-- What you are asked to do --
An exact copy of the entries below is the expected answer.

(Input records)

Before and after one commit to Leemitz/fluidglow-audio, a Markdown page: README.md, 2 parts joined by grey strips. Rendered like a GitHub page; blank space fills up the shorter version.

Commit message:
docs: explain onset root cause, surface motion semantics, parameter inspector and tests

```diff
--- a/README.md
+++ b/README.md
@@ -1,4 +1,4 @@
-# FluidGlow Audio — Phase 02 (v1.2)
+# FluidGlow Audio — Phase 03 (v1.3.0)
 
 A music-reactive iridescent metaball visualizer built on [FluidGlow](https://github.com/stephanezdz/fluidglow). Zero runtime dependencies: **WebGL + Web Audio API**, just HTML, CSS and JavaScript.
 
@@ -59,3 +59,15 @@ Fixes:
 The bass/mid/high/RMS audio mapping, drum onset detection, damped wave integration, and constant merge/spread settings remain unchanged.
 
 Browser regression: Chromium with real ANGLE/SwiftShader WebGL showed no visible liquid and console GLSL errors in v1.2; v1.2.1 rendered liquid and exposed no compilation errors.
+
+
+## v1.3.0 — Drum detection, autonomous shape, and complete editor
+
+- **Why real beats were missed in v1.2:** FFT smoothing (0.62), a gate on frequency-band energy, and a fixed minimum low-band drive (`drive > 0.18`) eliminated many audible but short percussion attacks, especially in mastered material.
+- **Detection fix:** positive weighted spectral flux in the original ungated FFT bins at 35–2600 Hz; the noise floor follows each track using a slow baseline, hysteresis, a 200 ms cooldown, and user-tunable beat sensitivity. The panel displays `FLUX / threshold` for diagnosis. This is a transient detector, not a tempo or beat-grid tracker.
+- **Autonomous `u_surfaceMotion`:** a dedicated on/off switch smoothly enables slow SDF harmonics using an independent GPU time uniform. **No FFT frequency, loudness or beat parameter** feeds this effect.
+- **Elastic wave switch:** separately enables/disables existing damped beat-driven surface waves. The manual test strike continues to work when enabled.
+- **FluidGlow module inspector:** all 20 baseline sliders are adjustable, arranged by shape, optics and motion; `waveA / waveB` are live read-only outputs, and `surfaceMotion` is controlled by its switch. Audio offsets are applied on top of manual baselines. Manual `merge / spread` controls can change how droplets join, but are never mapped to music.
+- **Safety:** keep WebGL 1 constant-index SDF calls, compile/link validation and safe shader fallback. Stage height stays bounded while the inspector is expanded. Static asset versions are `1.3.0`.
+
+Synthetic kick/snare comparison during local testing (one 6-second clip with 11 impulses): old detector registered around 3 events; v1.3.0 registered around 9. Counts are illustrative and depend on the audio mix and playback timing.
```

(End Input records)

-- Exercise output --
Before and after one commit to Leemitz/fluidglow-audio, a Markdown page: README.md, 2 parts joined by grey strips. Rendered like a GitHub page; blank space fills up the shorter version.

Commit message:
docs: explain onset root cause, surface motion semantics, parameter inspector and tests

```diff
--- a/README.md
+++ b/README.md
@@ -1,4 +1,4 @@
-# FluidGlow Audio — Phase 02 (v1.2)
+# FluidGlow Audio — Phase 03 (v1.3.0)
 
 A music-reactive iridescent metaball visualizer built on [FluidGlow](https://github.com/stephanezdz/fluidglow). Zero runtime dependencies: **WebGL + Web Audio API**, just HTML, CSS and JavaScript.
 
@@ -59,3 +59,15 @@ Fixes:
 The bass/mid/high/RMS audio mapping, drum onset detection, damped wave integration, and constant merge/spread settings remain unchanged.
 
 Browser regression: Chromium with real ANGLE/SwiftShader WebGL showed no visible liquid and console GLSL errors in v1.2; v1.2.1 rendered liquid and exposed no compilation errors.
+
+
+## v1.3.0 — Drum detection, autonomous shape, and complete editor
+
+- **Why real beats were missed in v1.2:** FFT smoothing (0.62), a gate on frequency-band energy, and a fixed minimum low-band drive (`drive > 0.18`) eliminated many audible but short percussion attacks, especially in mastered material.
+- **Detection fix:** positive weighted spectral flux in the original ungated FFT bins at 35–2600 Hz; the noise floor follows each track using a slow baseline, hysteresis, a 200 ms cooldown, and user-tunable beat sensitivity. The panel displays `FLUX / threshold` for diagnosis. This is a transient detector, not a tempo or beat-grid tracker.
+- **Autonomous `u_surfaceMotion`:** a dedicated on/off switch smoothly enables slow SDF harmonics using an independent GPU time uniform. **No FFT frequency, loudness or beat parameter** feeds this effect.
+- **Elastic wave switch:** separately enables/disables existing damped beat-driven surface waves. The manual test strike continues to work when enabled.
+- **FluidGlow module inspector:** all 20 baseline sliders are adjustable, arranged by shape, optics and motion; `waveA / waveB` are live read-only outputs, and `surfaceMotion` is controlled by its switch. Audio offsets are applied on top of manual baselines. Manual `merge / spread` controls can change how droplets join, but are never mapped to music.
+- **Safety:** keep WebGL 1 constant-index SDF calls, compile/link validation and safe shader fallback. Stage height stays bounded while the inspector is expanded. Static asset versions are `1.3.0`.
+
+Synthetic kick/snare comparison during local testing (one 6-second clip with 11 impulses): old detector registered around 3 events; v1.3.0 registered around 9. Counts are illustrative and depend on the audio mix and playback timing.
```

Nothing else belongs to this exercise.